The Astonishment Index
by Joan Frank

Someone close to me recently suggested, about the work of a famous living poet, that everything she writes is an expression of shock—arising from the thunderbolt comprehension of the fact that we will die.

That shock evokes—rather, tugs like an attached cart after itself—the ancillary question of how then to live, how to be, during our brief tenure of time on earth.

It strikes me increasingly that we never really recover from this first astonishment: that it extends vastly from and through our lives, like spokes of a wheel.

It strikes me too that everything we say and do, once that double-whammy realization cracks open, is driven by it. Perhaps more strangely, the fact of Place feels intimately bound up with the whole business—this acute, spreading recognition of a finite self, operating so briefly in time and space.

We wonder not just how to be, but why—and inevitably, where.

It’s arguable that my American generation, post-World War II, was saddled with a sanitized moral vision—a series of givens about fairness, or at least of eventual tit-for-tat.
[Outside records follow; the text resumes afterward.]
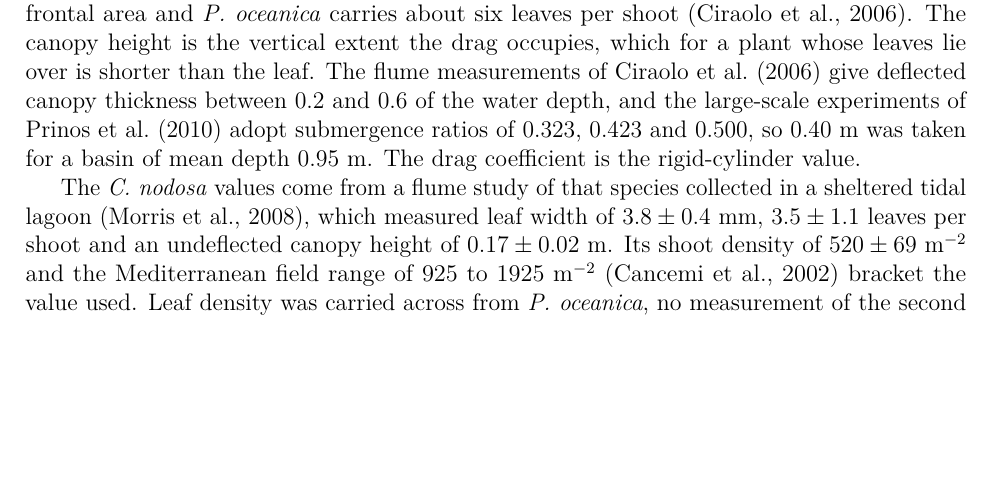
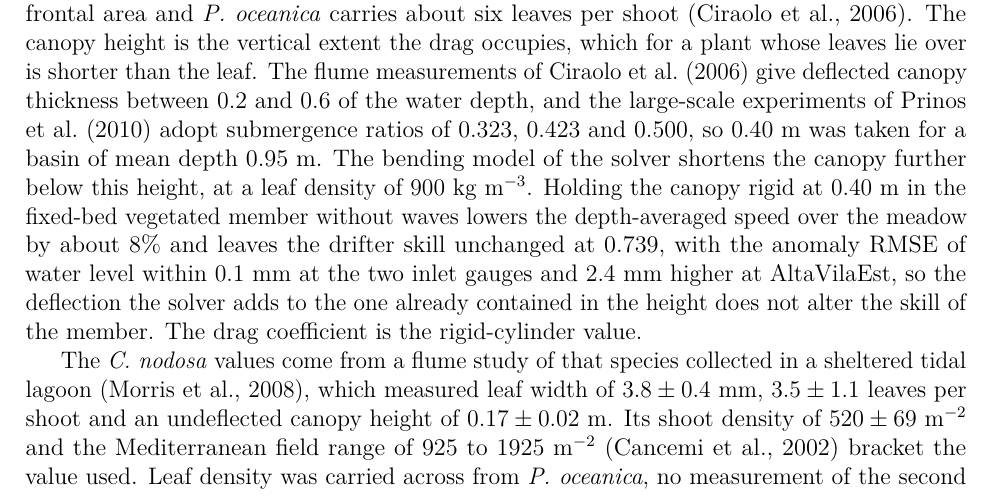
Before and after one commit to cicero-martins/StagnoneDT, a LaTeX document (manuscript_v2/supplementary.tex): part of page 8 of 15, cut so that both start at the same text, the shorter picture padded with empty space. Compiled offline with pdfLaTeX.

Commit message:
docs(paper1): rigid canopy control for the 0.40 m deflected height
The supplementary justifies h_v = 0.40 m as the thickness of the deflected
canopy, and the solver bends the leaves further at Rhoveg = 900. A clone of
_veg_hv040_3d_ic3d with Rhoveg = 0, same segment and restart, scores LW 0.739
as the bending member does, with endpoint separation 331 m against 327 m. The
anomaly RMSE of water level moves by 0.1 mm at BocaNord and BocaSud and rises
from 0.0284 to 0.0308 m at AltaVilaEst. The paragraph states the control and
that the added deflection does not alter the skill of the member.

```diff
--- a/manuscript_v2/supplementary.tex
+++ b/manuscript_v2/supplementary.tex
@@ -262,8 +262,15 @@
 leaf. The flume measurements of \citet{CiraoloFerreri2006} give deflected
 canopy thickness between 0.2 and 0.6 of the water depth, and the large-scale
 experiments of \citet{Prinos2010} adopt submergence ratios of 0.323, 0.423 and
-0.500, so 0.40~m was taken for a basin of mean depth 0.95~m. The drag
-coefficient is the rigid-cylinder value.
+0.500, so 0.40~m was taken for a basin of mean depth 0.95~m. The bending model
+of the solver shortens the canopy further below this height, at a leaf density
+of 900~kg~m$^{-3}$. Holding the canopy rigid at 0.40~m in the fixed-bed
+vegetated member without waves lowers the depth-averaged speed over the meadow
+by about 8\% and leaves the drifter skill unchanged at 0.739, with the anomaly
+RMSE of water level within 0.1~mm at the two inlet gauges and 2.4~mm higher at
+AltaVilaEst, so the deflection the solver adds to the one already contained in
+the height does not alter the skill of the member. The drag coefficient is
+the rigid-cylinder value.
 
 The \emph{C.\ nodosa} values come from a flume study of that species collected
 in a sheltered tidal lagoon \citep{Morris2008}, which measured leaf width of
```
We were taught to do good, and expected that good would be offered back to us in return. We were encouraged to reason, never questioning the (hard-won) modicum of food and shelter enabling this luxury: food, shelter, and a resuming moral order, furnished by a shaken adult population doing its best to rebuild in the wake of unspeakable horror.

So when we grew up and began to travel to the classic world capitals, we viewed them through a rosier lens—possibly a Disney-fied lens, of princesses and castles and kindly old shoemakers. (Later we applied the Jamesian/Kerouacian lenses: “Live all you can; it’s a mistake not to.”) A piquant paradox: how my own great-grandparents, and those of countless others, likely fled Europe for Ellis Island, and how their progeny’s progeny eventually returned to Europe as self-styled rogues and daring artist-adventurers (never mind the exciting new venue’s dark history). This imposed romance, in effect appropriating a backdrop, persists to some degree in our own kids—though I think that it probably peaked in my own generation; that young adults now, chafed by the bizarre trials of making their own lives (paying off loans), look coolly at any notion of Dharma bumming (unless someone else is funding it).

I recently revisited France, starting in a small, sleepy southern town and moving north to Paris, the journey viewed this time through a pair of eyes seasoned by inevitabilities of age—windfalls and personal loss: books published, babies born, the death of an only, beloved sibling. And while L’Hexagone delivered everything described in my essay of 2010, those real joys felt limned this time by deepened tensions and frailties. All the jewels remain intact in the crown, but they seem to have shrunk a little. Life feels tougher there, more fraught. North African storekeepers look grimmer, more vigilant; teenagers act out more recklessly; clerks, streetpeople, business types, even nannies all seem tightened, more pinched by want and need as they move through the day’s obligations. A certain playfulness seems to have vanished. Everything’s bewilderingly expensive. True, restaurants and cafes still bustle with people who appear poised, accomplished, at ease with the world and with their meal’s bill. But waitstaff, as they hustle about, damp and breathless, exude a telling, desperate fatigue. The divide between haves and have-nots grows starker.

This, too, counts as astonishment. If we are honest with ourselves about it, we’re never ready for the next revelation, whether for good or (too often) for ill. It falls to an individual’s mettle—an inborn or willed resolve—to be able to witness the rise and fall of of empires and ideals, live with surging change and uncertainty, and knit meaning from them; carry on with what remains. Part of what is gained, with age, is a richer sense of how little these parsings (and the parser him- or herself) finally matter. France does not care who loves or hates it, just as a piece of timeless music or art does not care. Do I still champion the Cake-Frosting Country? Yes, but with an asterisk—an existential qualifier, an expressive shrug in the best Gallic tradition: “as it stands, as best one can.”


Joan Frank (http://www.joanfrank.org) is the author of five books of fiction and a book of Joan Frankcollected essays. Her last novel, MAKE IT STAY, won the Dana Portfolio Award; her last story collection, IN ENVY COUNTRY, won the Richard Sullivan Prize in Short Fiction, the ForeWord Reviews Book of the Year Award, and was named a finalist for the California Book Award. Joan’s book of essays, BECAUSE YOU HAVE TO: A WRITING LIFE, won the Silver ForeWord Reviews Book of the Year Award. A MacDowell Colony Fellow and recipient of many grants and awards, Joan is also a book critic for the San Francisco Chronicle. She lives in Northern California.


© The Antioch Review 2015